Time to start another ride around the Sun, folks.
You can actually “start fresh” anytime, but New Year’s Day is as good a time as any. The calendar is making a new beginning, so you might as well do the same. You can make big changes or small ones; it’s your choice. In my humble opinion, it’s a good idea to make changes regularly in our lives, to keep things fresh and avoid getting into a rut. When we make our changes mindfully, they can be quite powerful, even if they seem small. That’s because when we do things consciously and mindfully, our actions can serve as catalysts for more and farther-reaching changes in our lives. In this sense, one little change can serve as a key to unlock a door to a whole different future from the one you’ve been programmed into.
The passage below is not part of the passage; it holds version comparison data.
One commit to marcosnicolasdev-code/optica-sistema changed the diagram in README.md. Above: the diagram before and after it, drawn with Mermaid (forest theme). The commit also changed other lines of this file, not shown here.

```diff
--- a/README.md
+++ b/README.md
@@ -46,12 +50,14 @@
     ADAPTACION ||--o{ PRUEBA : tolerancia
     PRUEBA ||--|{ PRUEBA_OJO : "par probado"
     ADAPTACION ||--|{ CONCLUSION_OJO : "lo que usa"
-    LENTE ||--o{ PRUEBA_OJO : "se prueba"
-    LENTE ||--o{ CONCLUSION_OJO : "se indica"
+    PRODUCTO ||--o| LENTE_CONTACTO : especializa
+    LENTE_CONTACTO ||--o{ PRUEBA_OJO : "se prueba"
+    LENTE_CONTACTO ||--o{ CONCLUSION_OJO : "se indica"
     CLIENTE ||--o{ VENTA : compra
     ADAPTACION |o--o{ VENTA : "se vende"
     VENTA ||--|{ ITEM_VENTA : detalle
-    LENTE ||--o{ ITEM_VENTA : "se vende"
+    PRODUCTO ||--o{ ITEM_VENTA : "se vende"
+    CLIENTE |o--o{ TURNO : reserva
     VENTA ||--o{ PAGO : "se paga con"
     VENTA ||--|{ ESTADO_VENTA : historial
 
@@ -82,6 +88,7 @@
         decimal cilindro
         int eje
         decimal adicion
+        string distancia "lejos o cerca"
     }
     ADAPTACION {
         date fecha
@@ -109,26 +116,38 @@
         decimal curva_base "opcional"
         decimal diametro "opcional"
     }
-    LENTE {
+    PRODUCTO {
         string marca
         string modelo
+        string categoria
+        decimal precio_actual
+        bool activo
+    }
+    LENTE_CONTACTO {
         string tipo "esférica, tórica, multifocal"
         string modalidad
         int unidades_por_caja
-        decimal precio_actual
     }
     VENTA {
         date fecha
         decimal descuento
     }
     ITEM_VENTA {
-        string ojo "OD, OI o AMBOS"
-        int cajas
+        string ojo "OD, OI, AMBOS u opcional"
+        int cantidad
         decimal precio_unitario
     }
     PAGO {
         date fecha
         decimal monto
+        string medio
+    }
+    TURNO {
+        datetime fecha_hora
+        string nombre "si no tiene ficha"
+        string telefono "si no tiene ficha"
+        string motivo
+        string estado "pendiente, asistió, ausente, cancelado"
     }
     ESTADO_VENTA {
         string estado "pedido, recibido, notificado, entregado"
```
Change happens whether we are aware of it or not, and whether we instigate it ourselves or not. Change is the signature of life itself. The key is to be proactive and to create change for yourself, rather than simply reacting to changes going on around you. If you take an honest look at yourself, you will have to admit that even though you are married to or going with the same person, and even though you live in the same place, work for the same employer, go to the same church, or have the same friends that you did last year, or even five years ago, you, yourself, have changed. You’re a bit older, and some more water has passed under the bridge. You are dealing with different challenges now. You may not be interested in or attracted to the same things anymore. You may be getting tired of listening to the same old music, or going to the same old social events. Maybe you’re getting tired of watching so much TV or being online so much. Maybe you’ve got a hobby or talent that you are itching to spend more time on. Maybe you’d like to find a more fulfilling way to live your life or earn your money. You might be getting weary of your current job, or feeling that your old friends just don’t understand you anymore. Maybe it’s your parents and siblings that don’t understand you. Or your significant other. Perhaps the religion of your youth no longer answers your deepest questions. Whatever it is, you are feeling restless and unsatisfied.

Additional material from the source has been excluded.